  • In Antesa’s experience, it goes in stages. Learning how to nurture oneself is an essential one. If her Mom was the breadwinner, she might not have been nurturing herself, so Britney didn’t have a model for what that could look like.
  • Underneath, Britney doesn’t truly deserve that she deserves to be happy. She feels like she’s trying to pioneer a new path that is different from her entire family and it’s a lot of emotional lifting.
  • We can intellectually know that we deserve to be happy, but if at any point below the neck we don’t believe it, that will be a battle. There’s a muscle of self-worth to build. It never stops, you’re always building this muscle. You have to start small, and not everybody starts in the same place.
  • The challenge of looking into childhood experiences is that a lot of experiences from before 4 years old exist pre-verbally, so all you’ve got is the physical sensation. This is where somatic intelligence comes into play because emotional intelligence doesn’t quite cover it.
  • Antesa recommends Britney drop off the story, drop off the ‘should’, and even drop off the particular emotion. Tune in to, “Where within me do I feel fuzzy, constricted, hot, sharp pain, numbness?” Relax your attention onto that place for 2-3 minutes. The inner muscles that are really small are usually where we’re saving a lot of our trauma. If you put your attention to that spot, usually things will start to move.
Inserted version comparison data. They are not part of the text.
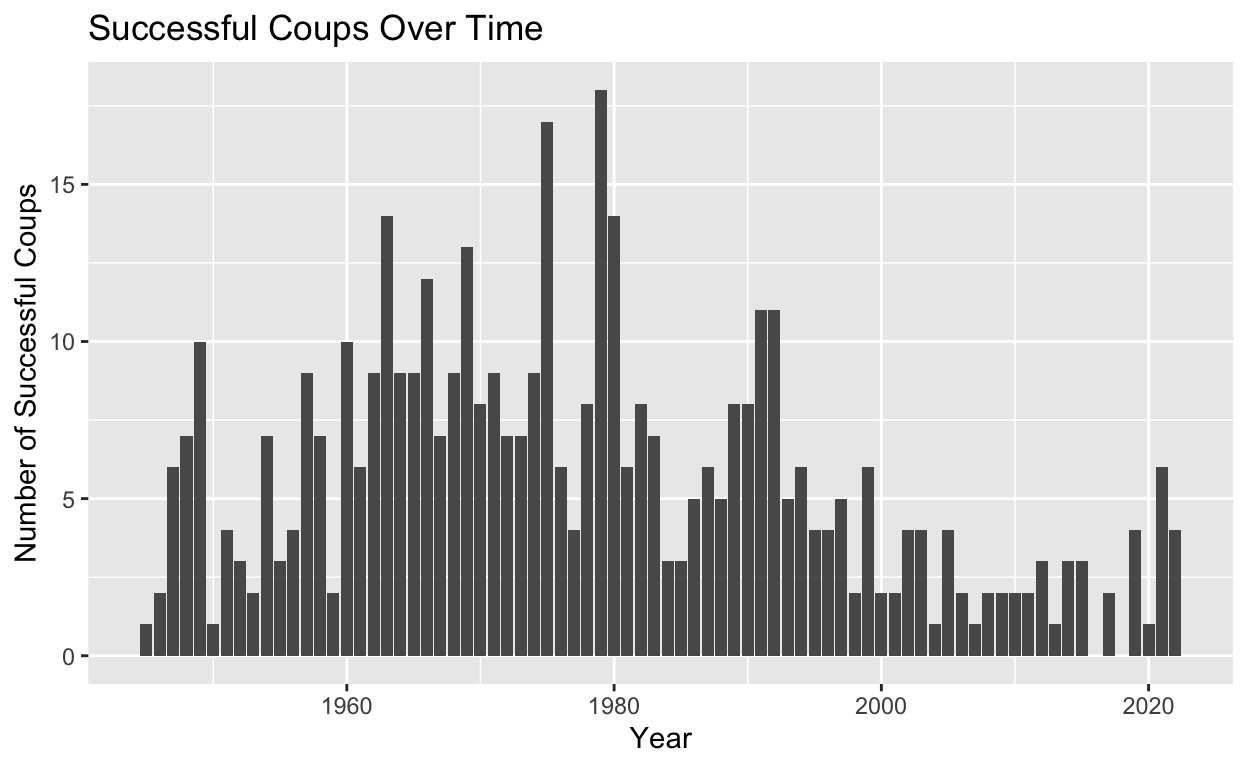
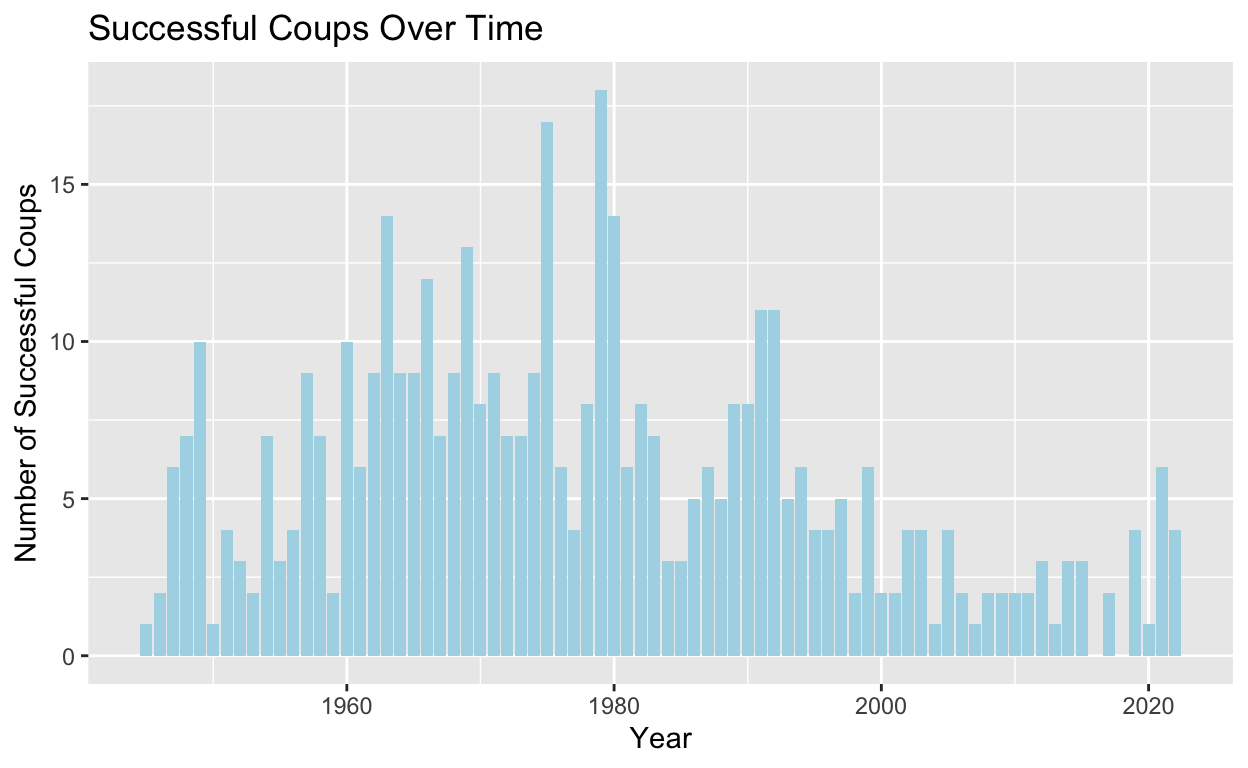
Fourth Try!

Changed region(s): [[0.0938, 0.125, 0.9688, 0.875]]

diff --git a/index.html b/index.html
@@ -1533,17 +1533,19 @@ code span.wa { color: #5e5e5e; font-style: italic; } /* Warning */
 <span></span>
 <span><span class='co'>##  Introductory Plot Visualizing Secondary Outcome of Interest</span></span>
 <span><span class='va'>coup_data</span> <span class='op'>|&gt;</span></span>
-<span>  <span class='fu'><a href='https://ggplot2.tidyverse.org/reference/ggplot.html'>ggplot</a></span><span class='op'>(</span>mapping <span class='op'>=</span> <span class='fu'><a href='https://ggplot2.tidyverse.org/reference/aes.html'>aes</a></span><span class='op'>(</span>x <span class='op'>=</span> <span class='va'>year</span>, y <span class='op'>=</span> <span class='va'>realized</span><span class='op'>)</span><span class='op'>)</span> <span class='op'>+</span> <span class='fu'><a href='https://ggplot2.tidyverse.org/reference/geom_bar.html'>geom_col</a></span><span class='op'>(</span><span class='op'>)</span> <span class='op'>+</span> <span class='fu'><a href='https://ggplot2.tidyverse.org/reference/labs.html'>labs</a></span><span class='op'>(</span>x <span class='op'>=</span> <span class='st'>"Year"</span>, y <span class='op'>=</span> <span class='st'>"Number of Successful Coups"</span>, title <span class='op'>=</span> <span class='st'>"Successful Coups Over Time"</span><span class='op'>)</span></span></code></pre>
+<span>  <span class='fu'><a href='https://ggplot2.tidyverse.org/reference/ggplot.html'>ggplot</a></span><span class='op'>(</span>mapping <span class='op'>=</span> <span class='fu'><a href='https://ggplot2.tidyverse.org/reference/aes.html'>aes</a></span><span class='op'>(</span>x <span class='op'>=</span> <span class='va'>year</span>, y <span class='op'>=</span> <span class='va'>realized</span><span class='op'>)</span><span class='op'>)</span> <span class='op'>+</span> <span class='fu'><a href='https://ggplot2.tidyverse.org/reference/geom_bar.html'>geom_col</a></span><span class='op'>(</span>fill <span class='op'>=</span> <span class='st'>"lightblue"</span><span class='op'>)</span> <span class='op'>+</span> </span>
+<span>  <span class='fu'><a href='https://ggplot2.tidyverse.org/reference/labs.html'>labs</a></span><span class='op'>(</span>x <span class='op'>=</span> <span class='st'>"Year"</span>, y <span class='op'>=</span> <span class='st'>"Number of Successful Coups"</span>, title <span class='op'>=</span> <span class='st'>"Successful Coups Over Time"</span><span class='op'>)</span></span></code></pre>
 </div>
 <p><img src="index_files/figure-html5/unnamed-chunk-1-1.png" width="624" /></p>
 </div>
 <div class="layout-chunk" data-layout="l-body">
 <div class="sourceCode">
-<pre class="sourceCode r"><code class="sourceCode r"><span><span class='co'># Creating graph from coup data that shoes the density of attempts of military involvement in different coup outcomes over time</span></span>
+<pre class="sourceCode r"><code class="sourceCode r"><span><span class='co'># Creating graph from coup data that shows the density of attempts of military involvement in different coup outcomes over time</span></span>
 <span><span class='va'>coup_data</span> <span class='op'>|&gt;</span></span>
 <span>  <span class='fu'><a href='https://ggplot2.tidyverse.org/reference/ggplot.html'>ggplot</a></span><span class='op'>(</span><span class='fu'><a href='https://ggplot2.tidyverse.org/reference/aes.html'>aes</a></span><span class='op'>(</span>x <span class='op'>=</span> <span class='va'>year</span><span class='op'>)</span><span class='op'>)</span> <span class='op'>+</span></span>
-<span><span class='fu'><a href='https://ggplot2.tidyverse.org/reference/geom_histogram.html'>geom_histogram</a></span><span class='op'>(</span>mapping <span class='op'>=</span> <span class='fu'><a href='https://ggplot2.tidyverse.org/reference/aes.html'>aes</a></span><span class='op'>(</span>y <span class='op'>=</span> <span class='fu'><a href='https://ggplot2.tidyverse.org/reference/aes_eval.html'>after_stat</a></span><span class='op'>(</span><span class='va'>density</span><span class='op'>)</span><span class='op'>)</span>, binwidth<span class='op'>=</span><span class='fl'>5</span><span class='op'>)</span> <span class='op'>+</span></span>
-<span><span class='fu'><a href='https://ggplot2.tidyverse.org/reference/facet_wrap.html'>facet_wrap</a></span><span class='op'>(</span><span class='op'>~</span> <span class='va'>event_type</span><span class='op'>)</span> <span class='op'>+</span> <span class='fu'><a href='https://ggplot2.tidyverse.org/reference/labs.html'>labs</a></span><span class='op'>(</span>x <span class='op'>=</span> <span class='st'>"Year"</span>, title <span class='op'>=</span> <span class='st'>"Proportion of Military Involvement in 20th-21st Century Regime Change Events "</span><span class='op'>)</span></span></code></pre>
+<span><span class='fu'><a href='https://ggplot2.tidyverse.org/reference/geom_histogram.html'>geom_histogram</a></span><span class='op'>(</span>mapping <span class='op'>=</span> <span class='fu'><a href='https://ggplot2.tidyverse.org/reference/aes.html'>aes</a></span><span class='op'>(</span>y <span class='op'>=</span> <span class='fu'><a href='https://ggplot2.tidyverse.org/reference/aes_eval.html'>after_stat</a></span><span class='op'>(</span><span class='va'>density</span><span class='op'>)</span><span class='op'>)</span>, binwidth <span class='op'>=</span> <span class='fl'>5</span>, fill <span class='op'>=</span> <span class='st'>"lightblue"</span><span class='op'>)</span> <span class='op'>+</span></span>
+<span><span class='fu'><a href='https://ggplot2.tidyverse.org/reference/facet_wrap.html'>facet_wrap</a></span><span class='op'>(</span><span class='op'>~</span> <span class='va'>event_type</span><span class='op'>)</span> <span class='op'>+</span> </span>
+<span>  <span class='fu'><a href='https://ggplot2.tidyverse.org/reference/labs.html'>labs</a></span><span class='op'>(</span>x <span class='op'>=</span> <span class='st'>"Year"</span>, title <span class='op'>=</span> <span class='st'>"Proportion of Military Involvement in 20th-21st Century Regime Change Events "</span><span class='op'>)</span></span></code></pre>
 </div>
 <p><img src="index_files/figure-html5/unnamed-chunk-2-1.png" width="624" /></p>
 </div>
@@ -1584,39 +1586,13 @@ code span.wa { color: #5e5e5e; font-style: italic; } /* Warning */
 <span>  <span class='fu'><a href='https://dplyr.tidyverse.org/reference/summarise.html'>summarize</a></span><span class='op'>(</span>realized_mean <span class='op'>=</span> <span class='fu'><a href='https://rdrr.io/r/base/mean.html'>mean</a></span><span class='op'>(</span><span class='va'>realized</span><span class='op'>)</span><span class='op'>)</span><span class='op'>|&gt;</span></span>
 <span>  <span class='fu'><a href='https://tidyr.tidyverse.org/reference/pivot_wider.html'>pivot_wider</a></span><span class='op'>(</span>names_from <span class='op'>=</span> <span class='va'>military</span>, values_from <span class='op'>=</span> <span class='va'>realized_mean</span><span class='op'>)</span><span class='op'>|&gt;</span></span>
 <span>  <span class='fu'><a href='https://dplyr.tidyverse.org/reference/mutate.html'>mutate</a></span><span class='op'>(</span>ATE <span class='op'>=</span> <span class='va'>`1`</span> <span class='op'>-</span> <span class='va'>`0`</span><span class='op'>)</span></span>
-<span>  </span>
-<span><span class='co'>#Graph displaying the density for the ATE</span></span>
-<span><span class='va'>mil_boots</span> <span class='op'>|&gt;</span></span>
-<span>  <span class='fu'><a href='https://ggplot2.tidyverse.org/reference/ggplot.html'>ggplot</a></span><span class='op'>(</span><span class='fu'><a href='https://ggplot2.tidyverse.org/reference/aes.html'>aes</a></span><span class='op'>(</span>x <span class='op'>=</span> <span class='va'>ATE</span><span class='op'>)</span><span class='op'>)</span> <span class='op'>+</span></span>
-<span>  <span class='fu'><a href='https://ggplot2.tidyverse.org/reference/geom_histogram.html'>geom_histogram</a></span><span class='op'>(</span><span class='fu'><a href='https://ggplot2.tidyverse.org/reference/aes.html'>aes</a></span><span class='op'>(</span>y <span class='op'>=</span> <span class='fu'><a href='https://ggplot2.tidyverse.org/reference/aes_eval.html'>after_stat</a></span><span class='op'>(</span><span class='va'>density</span><span class='op'>)</span><span class='op'>)</span>, binwidth <span class='op'>=</span> <span class='fl'>0.005</span>, fill <span class='op'>=</span> <span class='st'>"darkseagreen3"</span><span class='op'>)</span> <span class='op'>+</span> <span class='fu'><a href='https://ggplot2.tidyverse.org/reference/labs.html'>labs</a></span><span class='op'>(</span>x <span class='op'>=</span> <span class='st'>"Average Military Treatment Effect"</span>, y <span class='op'>=</span> <span class='st'>"Density"</span>, title <span class='op'>=</span> <span class='st'>"Effect of Military Actors on Coup Realization"</span><span class='op'>)</span></span></code></pre>
-</div>
-<img src="index_files/figure-html5/unnamed-chunk-3-1.png" width="624" />
-<div class="sourceCode">
-<pre class="sourceCode r"><code class="sourceCode r"><span><span class='va'>mil_boots</span></span></code></pre>
-</div>
-<pre><code># A tibble: 1,000 × 4
-# Groups:   replicate [1,000]
-   replicate   `0`   `1`      ATE
-       &lt;int&gt; &lt;dbl&gt; &lt;dbl&gt;    &lt;dbl&gt;
- 1         1 0.423 0.467  0.0438 
- 2         2 0.429 0.412 -0.0170 
- 3         3 0.410 0.423  0.0125 
- 4         4 0.449 0.5    0.0506 
- 5         5 0.422 0.444  0.0221 
- 6         6 0.4   0.450  0.0501 
- 7         7 0.447 0.489  0.0422 
- 8         8 0.470 0.479  0.00894
- 9         9 0.432 0.457  0.0253 
-10        10 0.476 0.448 -0.0281 
-# ℹ 990 more rows</code></pre>
-<div class="sourceCode">
-<pre class="sourceCode r"><code class="sourceCode r"><span><span class='co'>#Creating the confidence intervals</span></span>
+<span></span>
+<span><span class='co'>#Creating the confidence intervals</span></span>
 <span><span class='va'>mil_ci_95</span> <span class='op'>&lt;-</span> <span class='va'>mil_boots</span> <span class='op'>|&gt;</span></span>
 <span>  <span class='fu'><a href='https://dplyr.tidyverse.org/reference/select.html'>select</a></span><span class='op'>(</span><span class='va'>replicate</span>, <span class='va'>ATE</span><span class='op'>)</span> <span class='op'>|&gt;</span></span>
-<span>  <span class='fu'><a href='https://infer.tidymodels.org/reference/get_confidence_interval.html'>get_confidence_interval</a></span><span class='op'>(</span>level <span class='op'>=</span> <span class='fl'>0.95</span>, type <span class='op'>=</span> <span class='st'>"percentile"</span><span class='op'>)</span><span class='op'>|&gt;</span></span>
-<span>  <span class='fu'>knitr</span><span class='fu'>::</span><span class='fu'><a href='https://rdrr.io/pkg/knitr/man/kable.html'>kable</a></span><span class='op'>(</span>col.names <span class='op'>=</span> <span class='fu'><a href='https://rdrr.io/r/base/c.html'>c</a></span><span class='op'>(</span><span class='st'>"Lower Confidence Interval"</span>, <span class='st'>"Upper Confidence Interval"</span><span class='op'>)</span>,digits <span class='op'>=</span> <span class='fl'>4</span><span class='op'>)</span></span>
-<span>  </span>
-<span><span class='va'>mil_ci_95</span></span></code></pre>
+<span>  <span class='fu'><a href='https://infer.tidymodels.org/reference/get_confidence_interval.html'>get_confidence_interval</a></span><span class='op'>(</span>level <span class='op'>=</span> <span class='fl'>0.95</span>, type <span class='op'>=</span> <span class='st'>"percentile"</span><span class='op'>)</span></span>
+<span></span>
+<span><span class='fu'>knitr</span><span class='fu'>::</span><span class='fu'><a href='https://rdrr.io/pkg/knitr/man/kable.html'>kable</a></span><span class='op'>(</span><span class='va'>mil_ci_95</span>, col.names <span class='op'>=</span> <span class='fu'><a href='https://rdrr.io/r/base/c.html'>c</a></span><span class='op'>(</span><span class='st'>"Lower Confidence Interval"</span>, <span class='st'>"Upper Confidence Interval"</span><span class='op'>)</span>, digits <span class='op'>=</span> <span class='fl'>4</span><span class='op'>)</span></span></code></pre>
 </div>
 <table>
 <thead>
@@ -1627,11 +1603,23 @@ code span.wa { color: #5e5e5e; font-style: italic; } /* Warning */
 </thead>
 <tbody>
 <tr class="odd">
-<td style="text-align: right;">-0.0527</td>
-<td style="text-align: right;">0.0747</td>
+<td style="text-align: right;">-0.0538</td>
+<td style="text-align: right;">0.0708</td>
 </tr>
 </tbody>
 </table>
+</div>
+<div class="layout-chunk" data-layout="l-body">
+<div class="sourceCode">
+<pre class="sourceCode r"><code class="sourceCode r"><span><span class='co'>#Graph displaying the density for the ATE</span></span>
+<span><span class='va'>mil_boots</span> <span class='op'>|&gt;</span></span>
+<span>  <span class='fu'><a href='https://ggplot2.tidyverse.org/reference/ggplot.html'>ggplot</a></span><span class='op'>(</span><span class='fu'><a href='https://ggplot2.tidyverse.org/reference/aes.html'>aes</a></span><span class='op'>(</span>x <span class='op'>=</span> <span class='va'>ATE</span><span class='op'>)</span><span class='op'>)</span> <span class='op'>+</span></span>
+<span>  <span class='fu'><a href='https://ggplot2.tidyverse.org/reference/geom_histogram.html'>geom_histogram</a></span><span class='op'>(</span><span class='fu'><a href='https://ggplot2.tidyverse.org/reference/aes.html'>aes</a></span><span class='op'>(</span>y <span class='op'>=</span> <span class='fu'><a href='https://ggplot2.tidyverse.org/reference/aes_eval.html'>after_stat</a></span><span class='op'>(</span><span class='va'>density</span><span class='op'>)</span><span class='op'>)</span>, binwidth <span class='op'>=</span> <span class='fl'>0.005</span>, fill <span class='op'>=</span> <span class='st'>"darkseagreen3"</span><span class='op'>)</span> <span class='op'>+</span></span>
+<span>  <span class='fu'><a href='https://ggplot2.tidyverse.org/reference/geom_abline.html'>geom_vline</a></span><span class='op'>(</span>xintercept <span class='op'>=</span> <span class='fu'><a href='https://rdrr.io/r/base/unlist.html'>unlist</a></span><span class='op'>(</span><span class='va'>mil_ci_95</span><span class='op'>)</span>, color <span class='op'>=</span> <span class='st'>"darkred"</span><span class='op'>)</span> <span class='op'>+</span></span>
+<span>  <span class='fu'><a href='https://ggplot2.tidyverse.org/reference/labs.html'>labs</a></span><span class='op'>(</span>x <span class='op'>=</span> <span class='st'>"Average Military Treatment Effect"</span>, y <span class='op'>=</span> <span class='st'>"Density"</span>, </span>
+<span>       title <span class='op'>=</span> <span class='st'>"Effect of Military Actors on Coup Realization"</span><span class='op'>)</span></span></code></pre>
+</div>
+<p><img src="index_files/figure-html5/unnamed-chunk-4-1.png" width="624" /></p>
 </div>
 <p>The above is a difference in differences. In terms of the difference in means, the estimated average treatment effect is a small positive number, at just .0099. That means that essentially there is not much of a difference of a coup getting realized if the military is involved. What it does show is that there isn’t a decrease either. That is, having military involvement does not necessarily mean that a coup is less likely to be realized. This is because there is a positive relationship between the two variables. Thus, while the confidence intervals will determine whether or not the null hypothesis can be rejected, the ATE allows us to examine the relationship in the first place.</p>
 <p>This visualization demonstrates that military involvement does not decisively impact whether or not a coup d’etat is realized or not. This is because the 95 confidence intervals include zero. The Lower Confidence Interval is -0.05203567 and the Upper Confidence Interval is 0.06772111. The greater meaning of this is that military actors, contrary to expectation, do not actually increase the likelihood that a coup will be realized. This provides evidence against the hypothesis that trained and disciplined military cadres would be more prepared to follow through on a coup than civilian conspirators.</p>
@@ -1713,7 +1701,8 @@ Residual standard error: 0.4026 on 971 degrees of freedom
 Multiple R-squared:  0.3516,    Adjusted R-squared:  0.3456 
 F-statistic:  58.5 on 9 and 971 DF,  p-value: &lt; 2.2e-16</code></pre>
 <div class="sourceCode">
-<pre class="sourceCode r"><code class="sourceCode r"><span><span class='co'>#Formatting the multiple regression so that I can see the measurements of the relationships and the p alues for all of the variables</span></span>
+<pre class="sourceCode r"><code class="sourceCode r"><span><span class='co'>#Formatting the multiple regression </span></span>
+<span><span class='co'>#This is so I can see relationship measurements and p values</span></span>
 <span><span class='kw'><a href='https://rdrr.io/r/base/library.html'>library</a></span><span class='op'>(</span><span class='va'>stargazer</span><span class='op'>)</span></span>
 <span><span class='fu'><a href='https://rdrr.io/pkg/stargazer/man/stargazer.html'>stargazer</a></span><span class='op'>(</span><span class='va'>multreg</span>, type <span class='op'>=</span> <span class='st'>"text"</span><span class='op'>)</span></span></code></pre>
 </div>
@@ -1773,7 +1762,7 @@ Note:               *p&lt;0.1; **p&lt;0.05; ***p&lt;0.01</code></pre>
 <h2 id="attribution">Attribution</h2>
 <p>Peyton, Buddy, Joseph Bajjalieh, Dan Shalmon, Michael Martin, Jonathan Bonaguro, and Emilio Soto. 2023. Cline Center Coup d’État Project Dataset. Cline Center for Advanced Social Research. V.2.1.2. February 23. University of Illinois Urbana-Champaign. doi: 10.13012/B2IDB-9651987_V6</p>
 <hr />
-<div class="sourceCode" id="cb5"><pre class="sourceCode r distill-force-highlighting-css"><code class="sourceCode r"></code></pre></div>
+<div class="sourceCode" id="cb4"><pre class="sourceCode r distill-force-highlighting-css"><code class="sourceCode r"></code></pre></div>
 <!--radix_placeholder_article_footer-->
 <!--/radix_placeholder_article_footer-->
 </div>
Where to find Antesa Jenson:

You can find more about Antesa and the next Adventurer Awake Trip to Greenland in February 2018 at www.adventureawake.com or follow her on Facebook and join her free 30-day meditation event https://www.facebook.com/antesa